**EXTRACTED MATERIAL:**
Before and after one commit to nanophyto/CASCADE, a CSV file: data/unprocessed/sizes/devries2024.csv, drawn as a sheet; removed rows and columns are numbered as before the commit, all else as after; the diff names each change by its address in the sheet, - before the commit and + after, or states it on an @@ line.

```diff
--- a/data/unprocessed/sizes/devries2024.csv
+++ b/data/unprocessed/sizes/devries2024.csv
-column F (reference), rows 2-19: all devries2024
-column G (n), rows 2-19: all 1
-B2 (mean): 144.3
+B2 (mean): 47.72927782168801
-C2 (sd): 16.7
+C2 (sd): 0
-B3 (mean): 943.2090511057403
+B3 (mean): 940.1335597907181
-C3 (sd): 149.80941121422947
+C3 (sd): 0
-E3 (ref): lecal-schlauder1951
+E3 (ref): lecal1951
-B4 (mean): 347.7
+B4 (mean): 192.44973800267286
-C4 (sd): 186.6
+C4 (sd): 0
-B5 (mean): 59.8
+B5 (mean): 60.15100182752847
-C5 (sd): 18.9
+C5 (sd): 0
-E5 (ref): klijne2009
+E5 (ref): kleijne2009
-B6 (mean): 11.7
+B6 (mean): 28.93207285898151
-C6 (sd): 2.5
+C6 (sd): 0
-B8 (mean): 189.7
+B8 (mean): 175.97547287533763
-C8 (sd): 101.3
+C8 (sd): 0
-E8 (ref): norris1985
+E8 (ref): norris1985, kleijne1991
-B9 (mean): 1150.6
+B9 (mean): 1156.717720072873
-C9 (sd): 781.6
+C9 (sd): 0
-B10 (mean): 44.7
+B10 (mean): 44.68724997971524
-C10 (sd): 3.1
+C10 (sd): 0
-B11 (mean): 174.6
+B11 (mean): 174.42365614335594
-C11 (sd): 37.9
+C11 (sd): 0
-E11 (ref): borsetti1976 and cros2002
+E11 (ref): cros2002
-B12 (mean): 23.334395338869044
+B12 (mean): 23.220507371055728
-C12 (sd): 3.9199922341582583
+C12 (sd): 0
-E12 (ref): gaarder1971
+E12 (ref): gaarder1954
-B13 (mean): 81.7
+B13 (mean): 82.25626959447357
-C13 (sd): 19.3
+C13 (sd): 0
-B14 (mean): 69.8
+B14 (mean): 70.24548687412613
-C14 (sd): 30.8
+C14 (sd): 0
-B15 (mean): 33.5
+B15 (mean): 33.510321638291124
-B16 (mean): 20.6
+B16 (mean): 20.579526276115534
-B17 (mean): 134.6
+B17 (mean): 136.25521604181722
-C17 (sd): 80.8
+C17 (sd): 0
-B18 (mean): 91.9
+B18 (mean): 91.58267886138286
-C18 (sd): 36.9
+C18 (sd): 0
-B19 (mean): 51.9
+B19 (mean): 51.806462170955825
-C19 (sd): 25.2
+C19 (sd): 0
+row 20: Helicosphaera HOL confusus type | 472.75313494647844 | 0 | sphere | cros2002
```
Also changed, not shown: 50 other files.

**TASK DETAILS:** Every line of the data above belongs in the answer, unchanged.

**ANSWER:**
Before and after one commit to nanophyto/CASCADE, a CSV file: data/unprocessed/sizes/devries2024.csv, drawn as a sheet; removed rows and columns are numbered as before the commit, all else as after; the diff names each change by its address in the sheet, - before the commit and + after, or states it on an @@ line.

```diff
--- a/data/unprocessed/sizes/devries2024.csv
+++ b/data/unprocessed/sizes/devries2024.csv
-column F (reference), rows 2-19: all devries2024
-column G (n), rows 2-19: all 1
-B2 (mean): 144.3
+B2 (mean): 47.72927782168801
-C2 (sd): 16.7
+C2 (sd): 0
-B3 (mean): 943.2090511057403
+B3 (mean): 940.1335597907181
-C3 (sd): 149.80941121422947
+C3 (sd): 0
-E3 (ref): lecal-schlauder1951
+E3 (ref): lecal1951
-B4 (mean): 347.7
+B4 (mean): 192.44973800267286
-C4 (sd): 186.6
+C4 (sd): 0
-B5 (mean): 59.8
+B5 (mean): 60.15100182752847
-C5 (sd): 18.9
+C5 (sd): 0
-E5 (ref): klijne2009
+E5 (ref): kleijne2009
-B6 (mean): 11.7
+B6 (mean): 28.93207285898151
-C6 (sd): 2.5
+C6 (sd): 0
-B8 (mean): 189.7
+B8 (mean): 175.97547287533763
-C8 (sd): 101.3
+C8 (sd): 0
-E8 (ref): norris1985
+E8 (ref): norris1985, kleijne1991
-B9 (mean): 1150.6
+B9 (mean): 1156.717720072873
-C9 (sd): 781.6
+C9 (sd): 0
-B10 (mean): 44.7
+B10 (mean): 44.68724997971524
-C10 (sd): 3.1
+C10 (sd): 0
-B11 (mean): 174.6
+B11 (mean): 174.42365614335594
-C11 (sd): 37.9
+C11 (sd): 0
-E11 (ref): borsetti1976 and cros2002
+E11 (ref): cros2002
-B12 (mean): 23.334395338869044
+B12 (mean): 23.220507371055728
-C12 (sd): 3.9199922341582583
+C12 (sd): 0
-E12 (ref): gaarder1971
+E12 (ref): gaarder1954
-B13 (mean): 81.7
+B13 (mean): 82.25626959447357
-C13 (sd): 19.3
+C13 (sd): 0
-B14 (mean): 69.8
+B14 (mean): 70.24548687412613
-C14 (sd): 30.8
+C14 (sd): 0
-B15 (mean): 33.5
+B15 (mean): 33.510321638291124
-B16 (mean): 20.6
+B16 (mean): 20.579526276115534
-B17 (mean): 134.6
+B17 (mean): 136.25521604181722
-C17 (sd): 80.8
+C17 (sd): 0
-B18 (mean): 91.9
+B18 (mean): 91.58267886138286
-C18 (sd): 36.9
+C18 (sd): 0
-B19 (mean): 51.9
+B19 (mean): 51.806462170955825
-C19 (sd): 25.2
+C19 (sd): 0
+row 20: Helicosphaera HOL confusus type | 472.75313494647844 | 0 | sphere | cros2002
```
Also changed, not shown: 50 other files.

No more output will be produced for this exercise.